There was quite the kerfluffle earlier in the week when TMZ was tipped off that rock’n’roll legend Jerry Lee Lewis had died at the age of 87. He wasn’t–but he was close. Maybe he rallied for a bit.
Whatever the case, it’s now official: The Killer is gone for real this time. Before this week, we’d heard untrue stories of his death several times over the years going back at least 20 years. This time, though, he’d been in rough shape for a while due to a stroke in 2019 and lately a battle with the flu.
A statement issued by his rep says “Judith, his seventh wife, was by his side when he passed away at his home in Desoto County, Mississippi, south of Memphis. He told her, in his final days, that he welcomed the hereafter, and that he was not afraid.”
Yes, his seventh wife. He was married for the first time in 1952 when he was just 14 to 17-year-old Dorothy Barton, the daughter of a preacher. He divorced her a year later so he could marry Jane Metcham. That union lasted through a couple of children (one of whom acted as the drummer in Lewis’ band before he died in a car accident in 1973) before there was another divorce (maybe; there was some dispute if it was carried out properly making Lewis a bigamist) and Lewis married his 13-year-old cousin, Myra Gail Brown, the daughter of his bass player, J.W. Brown.
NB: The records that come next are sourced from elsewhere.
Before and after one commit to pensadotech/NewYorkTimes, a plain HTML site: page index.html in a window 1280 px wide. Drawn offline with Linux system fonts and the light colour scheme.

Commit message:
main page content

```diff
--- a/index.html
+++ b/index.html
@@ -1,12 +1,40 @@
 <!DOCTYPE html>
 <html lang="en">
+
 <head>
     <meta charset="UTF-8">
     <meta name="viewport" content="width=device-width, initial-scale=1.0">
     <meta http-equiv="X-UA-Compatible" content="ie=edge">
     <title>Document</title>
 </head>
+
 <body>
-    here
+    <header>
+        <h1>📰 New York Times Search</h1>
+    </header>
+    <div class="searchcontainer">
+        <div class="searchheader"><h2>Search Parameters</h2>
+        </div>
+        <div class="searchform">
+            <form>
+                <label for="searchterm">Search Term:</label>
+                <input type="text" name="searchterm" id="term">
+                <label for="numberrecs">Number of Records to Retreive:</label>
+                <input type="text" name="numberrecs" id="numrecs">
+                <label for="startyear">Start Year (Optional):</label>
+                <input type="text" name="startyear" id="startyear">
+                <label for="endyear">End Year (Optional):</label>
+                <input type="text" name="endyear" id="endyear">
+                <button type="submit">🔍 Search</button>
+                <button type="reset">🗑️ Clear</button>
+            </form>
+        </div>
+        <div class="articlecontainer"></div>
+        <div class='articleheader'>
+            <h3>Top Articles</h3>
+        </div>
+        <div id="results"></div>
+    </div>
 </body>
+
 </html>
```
(She and Lewis shared a great-grandmother. This wasn’t unusual; there had been marriages within the family for generations. He actually picked her up at school and drove them to someone in next-door Mississippi who would marry them and then dropped her off back at home as soon as the wedding was over. There were another two children, including Steve Allen Lewis, who drowned in the family swimming pool when he was just three. Myra would later say that during the 13 years they were today, they spent maybe 14 nights together.
The bad press (ya think?) from his third marriage sunk his career for years. He wrote this in Billboard: “I have in recent weeks been the center of a fantastic amount of publicity, of which none has been good….I hope that if I am washed up as an entertainer it won’t be because of this bad publicity.”
Blacklisted by radio, canceled by Dick Clark on American Bandstand, and shunned by promoters, Lewis’ career hit the skids. He went from making $10,000 a night to maybe $250 in some pretty seedy places.
Wife number four was on her way to being divorced when she drowned in a friend’s swimming pool. In 1983, The Killer married again but Shawn Stephens died of a methadone overdose three months later. (There’s a theory that Lewis actually killed her after pressuring her to have a three-way with her sister.)
He managed to woo Kerrie McCarver, who lasted as wife number six. She had to care for him through a ton of health issues (an infection from injecting speed, a ruptured stomach) for three years before separating. They remained married for another 17 years before there was a divorce.
Judith Brown, his caregiver, brought in by his daughter Phoebe, married Lewis in 2012. Vice describes her as “his former sister-in-law, who was also something like a second-cousin-in-law, his ex-wife’s former sister-in-law, and his ex-brother-in-law’s ex-wife. (Got that?) She was with him to the end.
There are stories that he was a terrible husband who beat all his wives. It’s been suggested that he was a high-functioning sociopath. He once rammed his car into the gates of Graceland demanding to see Elvis. He also once shot his bass player in the chest. Lewis also ingested a lot of drugs and alcohol.
Four children remain: Sons Ronnie (a son he once refused to acknowledge as his), Jerry Lee Lewis III, and daughters Phoebe and Lori Leigh (whom he also refused to acknowledge as his). Lewis was also related to disgraced preacher Jimmy Swaggert (a cousin) and country star Mickey Gilley (another cousin).
The Killer was lost in the wilderness for many years after that third marriage but saw his public image slowly rehabilitated. He was an original inductee into the Rock and Roll Hall of Fame and was the subject of a 1989 biopic starring Dennis Quaid.
Lewis was one of rock’s great early showmen, playing the piano standing up (after kicking away the bench), and sometimes lighting the thing on fire. He also had long curls that fell into his face as he played which forced him to continuously shake his head. Historians of headbanging cite this as one of the first examples of this sort of thing. No, really.
Jerry Lee Lewis ranks up their with all the early greats: Elvis, Little Richard, Chuck Berry, Carl Perkins, Buddy Holly, Fats Domino. Of that number, he was the last to go.